27 September 2015 – Rev. Joan Cooke: “Wisdom, Her Name is Woman”

Rev. Joan Cooke returned to our church to introduce us to how Wisdom has been represented in theology. Her address considered several books (Sirach, Wisdom) from the Apocrypha, which are not deemed part of the biblical canon, but which some scholars consider to form part of the “Wisdom” books of the Bible, including Proverbs, Job and Ecclesiastes. Here we find Wisdom personified as female; how many of us know that she is the female figure embraced by God in the famous Sistine Ceiling painting by Michelangelo? This led us into to a reflection on how wisdom has been viewed by religious traditions throughout the ages.

13 September 2015 – Stephen Jackson: “Iconoclasm – good or bad?”

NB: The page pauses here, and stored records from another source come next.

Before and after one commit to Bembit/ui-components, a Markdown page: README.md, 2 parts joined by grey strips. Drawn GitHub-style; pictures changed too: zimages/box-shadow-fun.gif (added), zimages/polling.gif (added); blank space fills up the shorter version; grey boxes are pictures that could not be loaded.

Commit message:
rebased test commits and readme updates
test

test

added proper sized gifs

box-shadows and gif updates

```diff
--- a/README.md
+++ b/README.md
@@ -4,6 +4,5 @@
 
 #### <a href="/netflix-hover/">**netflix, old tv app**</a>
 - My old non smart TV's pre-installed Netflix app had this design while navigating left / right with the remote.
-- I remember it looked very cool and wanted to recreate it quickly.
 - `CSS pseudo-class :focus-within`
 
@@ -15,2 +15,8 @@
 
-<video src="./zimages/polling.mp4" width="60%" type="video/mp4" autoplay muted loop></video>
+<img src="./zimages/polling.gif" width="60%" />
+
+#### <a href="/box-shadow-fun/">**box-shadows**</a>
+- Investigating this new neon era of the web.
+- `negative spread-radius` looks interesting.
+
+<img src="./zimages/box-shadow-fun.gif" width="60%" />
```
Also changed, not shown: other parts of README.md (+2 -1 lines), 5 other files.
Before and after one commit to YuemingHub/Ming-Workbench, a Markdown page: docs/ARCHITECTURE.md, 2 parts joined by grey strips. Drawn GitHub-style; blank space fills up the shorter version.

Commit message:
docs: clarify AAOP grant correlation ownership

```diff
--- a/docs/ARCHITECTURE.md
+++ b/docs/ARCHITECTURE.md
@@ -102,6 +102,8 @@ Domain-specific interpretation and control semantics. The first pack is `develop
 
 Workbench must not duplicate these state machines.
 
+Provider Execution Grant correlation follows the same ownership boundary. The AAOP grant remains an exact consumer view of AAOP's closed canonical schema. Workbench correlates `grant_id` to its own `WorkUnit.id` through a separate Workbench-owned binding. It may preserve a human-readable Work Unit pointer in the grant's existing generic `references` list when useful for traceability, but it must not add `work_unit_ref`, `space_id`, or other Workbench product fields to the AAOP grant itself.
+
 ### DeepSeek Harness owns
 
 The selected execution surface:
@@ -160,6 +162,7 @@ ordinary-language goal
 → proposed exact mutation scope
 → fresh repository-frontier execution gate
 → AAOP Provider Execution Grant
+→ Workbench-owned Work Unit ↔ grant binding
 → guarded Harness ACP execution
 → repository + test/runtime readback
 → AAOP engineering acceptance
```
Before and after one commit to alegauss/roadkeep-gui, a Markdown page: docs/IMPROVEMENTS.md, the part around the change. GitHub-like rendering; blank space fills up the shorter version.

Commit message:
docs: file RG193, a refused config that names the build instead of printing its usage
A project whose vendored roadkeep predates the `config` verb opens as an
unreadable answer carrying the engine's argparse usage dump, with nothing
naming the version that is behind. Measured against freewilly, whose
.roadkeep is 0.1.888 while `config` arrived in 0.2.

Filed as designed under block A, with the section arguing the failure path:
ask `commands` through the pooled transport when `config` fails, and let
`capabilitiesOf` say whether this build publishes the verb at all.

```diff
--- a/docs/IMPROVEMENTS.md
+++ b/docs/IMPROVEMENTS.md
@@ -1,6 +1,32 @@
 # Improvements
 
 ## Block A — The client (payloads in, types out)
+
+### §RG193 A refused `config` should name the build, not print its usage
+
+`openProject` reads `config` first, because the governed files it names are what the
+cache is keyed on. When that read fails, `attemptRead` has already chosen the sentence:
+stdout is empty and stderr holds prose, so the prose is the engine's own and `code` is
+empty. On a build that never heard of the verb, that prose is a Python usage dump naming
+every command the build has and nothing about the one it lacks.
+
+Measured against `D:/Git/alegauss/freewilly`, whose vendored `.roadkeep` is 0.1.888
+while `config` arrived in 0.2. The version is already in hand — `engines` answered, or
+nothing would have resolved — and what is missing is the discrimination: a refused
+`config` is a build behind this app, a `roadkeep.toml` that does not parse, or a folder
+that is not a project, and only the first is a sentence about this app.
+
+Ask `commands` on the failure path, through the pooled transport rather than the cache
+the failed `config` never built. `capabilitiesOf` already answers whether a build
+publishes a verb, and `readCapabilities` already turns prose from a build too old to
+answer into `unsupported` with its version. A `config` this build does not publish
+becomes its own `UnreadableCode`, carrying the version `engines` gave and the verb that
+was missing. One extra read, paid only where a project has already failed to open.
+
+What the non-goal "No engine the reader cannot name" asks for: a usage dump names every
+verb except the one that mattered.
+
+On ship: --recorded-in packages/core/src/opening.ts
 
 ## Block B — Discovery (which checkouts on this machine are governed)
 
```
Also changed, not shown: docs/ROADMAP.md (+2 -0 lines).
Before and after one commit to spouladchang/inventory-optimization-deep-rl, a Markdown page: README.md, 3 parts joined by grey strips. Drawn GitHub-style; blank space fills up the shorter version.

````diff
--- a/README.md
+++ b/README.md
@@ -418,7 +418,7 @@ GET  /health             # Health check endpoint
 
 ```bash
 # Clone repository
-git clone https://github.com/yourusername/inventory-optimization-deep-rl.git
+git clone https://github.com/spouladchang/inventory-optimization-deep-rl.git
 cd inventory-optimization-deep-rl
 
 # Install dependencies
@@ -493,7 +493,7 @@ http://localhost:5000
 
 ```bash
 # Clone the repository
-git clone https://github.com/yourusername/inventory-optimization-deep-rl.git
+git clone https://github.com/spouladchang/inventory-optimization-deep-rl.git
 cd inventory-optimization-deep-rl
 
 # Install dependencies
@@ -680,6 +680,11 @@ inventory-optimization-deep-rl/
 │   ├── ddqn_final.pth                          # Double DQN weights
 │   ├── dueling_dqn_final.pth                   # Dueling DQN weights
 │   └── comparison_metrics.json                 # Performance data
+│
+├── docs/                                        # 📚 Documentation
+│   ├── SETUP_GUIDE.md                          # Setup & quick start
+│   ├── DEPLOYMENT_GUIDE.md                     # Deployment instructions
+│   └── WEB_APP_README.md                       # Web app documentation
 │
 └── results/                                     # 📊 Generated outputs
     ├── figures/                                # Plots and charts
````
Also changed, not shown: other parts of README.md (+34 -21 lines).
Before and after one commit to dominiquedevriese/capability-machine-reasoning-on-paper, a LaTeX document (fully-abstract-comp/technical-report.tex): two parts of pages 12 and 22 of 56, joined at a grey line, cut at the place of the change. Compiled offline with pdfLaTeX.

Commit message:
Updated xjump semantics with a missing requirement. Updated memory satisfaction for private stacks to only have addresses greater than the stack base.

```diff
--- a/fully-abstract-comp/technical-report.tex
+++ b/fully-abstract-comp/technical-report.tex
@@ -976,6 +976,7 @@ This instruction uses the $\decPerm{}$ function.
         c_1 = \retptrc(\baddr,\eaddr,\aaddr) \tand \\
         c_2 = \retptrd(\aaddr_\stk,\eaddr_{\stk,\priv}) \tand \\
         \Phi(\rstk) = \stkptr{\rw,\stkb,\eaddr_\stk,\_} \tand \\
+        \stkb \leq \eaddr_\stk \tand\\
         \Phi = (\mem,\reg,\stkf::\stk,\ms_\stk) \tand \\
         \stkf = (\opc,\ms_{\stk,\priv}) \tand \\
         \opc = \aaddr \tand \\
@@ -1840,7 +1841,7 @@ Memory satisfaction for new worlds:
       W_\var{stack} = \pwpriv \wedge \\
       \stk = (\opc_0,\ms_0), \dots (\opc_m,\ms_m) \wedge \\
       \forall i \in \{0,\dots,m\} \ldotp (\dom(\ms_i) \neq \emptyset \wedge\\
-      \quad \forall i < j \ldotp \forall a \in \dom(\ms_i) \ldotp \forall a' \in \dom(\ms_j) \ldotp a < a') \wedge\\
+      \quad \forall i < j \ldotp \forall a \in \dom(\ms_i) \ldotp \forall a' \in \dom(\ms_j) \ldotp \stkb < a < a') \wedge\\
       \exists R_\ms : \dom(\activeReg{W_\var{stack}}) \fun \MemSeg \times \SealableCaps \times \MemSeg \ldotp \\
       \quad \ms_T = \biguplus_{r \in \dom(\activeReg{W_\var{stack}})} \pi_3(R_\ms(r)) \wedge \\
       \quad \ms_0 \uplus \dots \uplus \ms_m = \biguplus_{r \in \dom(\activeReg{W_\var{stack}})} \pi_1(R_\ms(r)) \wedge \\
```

Stephen Jackson led us through a consideration of how the human appetite for violence and destruction; as he pointed out, the history of religion involves a lot of smashing things up! We live in an era when tolerance and turbulence are all around us, and when religious ideas are being challenged on all sides. As Unitarians, we must consider how we have adapted to this new world. Our own faith has long involved the questioning of established ideas and the creation of new ones. Do we find it hard to discuss our faith with others, and if so, can we overcome this, to create as well as destroy?

6 September 2015 – Harvest Festival: David Venus and “The impact of cash upon society”

Leading our Harvest Festival service, David Venus gave a thought-provoking discussion of the effects of money on society. He asked us to consider the questions: “to live simply, or to leave things as they are?” and “is happiness found in the pursuit of something else?” We must always ask ourselves if, in a society which believes that our needs are met by our ability to purchase, the way in which we are living devalues or adds value to our lives. We considered earlier societies’ approaches to money and transferable credit, including Pacific societies which represented a person’s credit status by their possession of a large, immovable stone, showing that money is not the same as the things which represent it. Jesus’ “camel and the eye of the needle” story of the rich man shows that it is not so much money itself, as our attitudes to it, that matter. Is Heaven a state of mind within us? More recent history, such as the miners’ strike, show how societies can manage without money, if there is mutual aid for the welfare of the community. Is the current time of austerity one in which we should re-evaluate our lives? Many rich people, such as Karl Rabeder, have chosen to give away much or all of their money, seeing it as a burden. Ultimately, we hope that our harvest may be what we need, not what we want.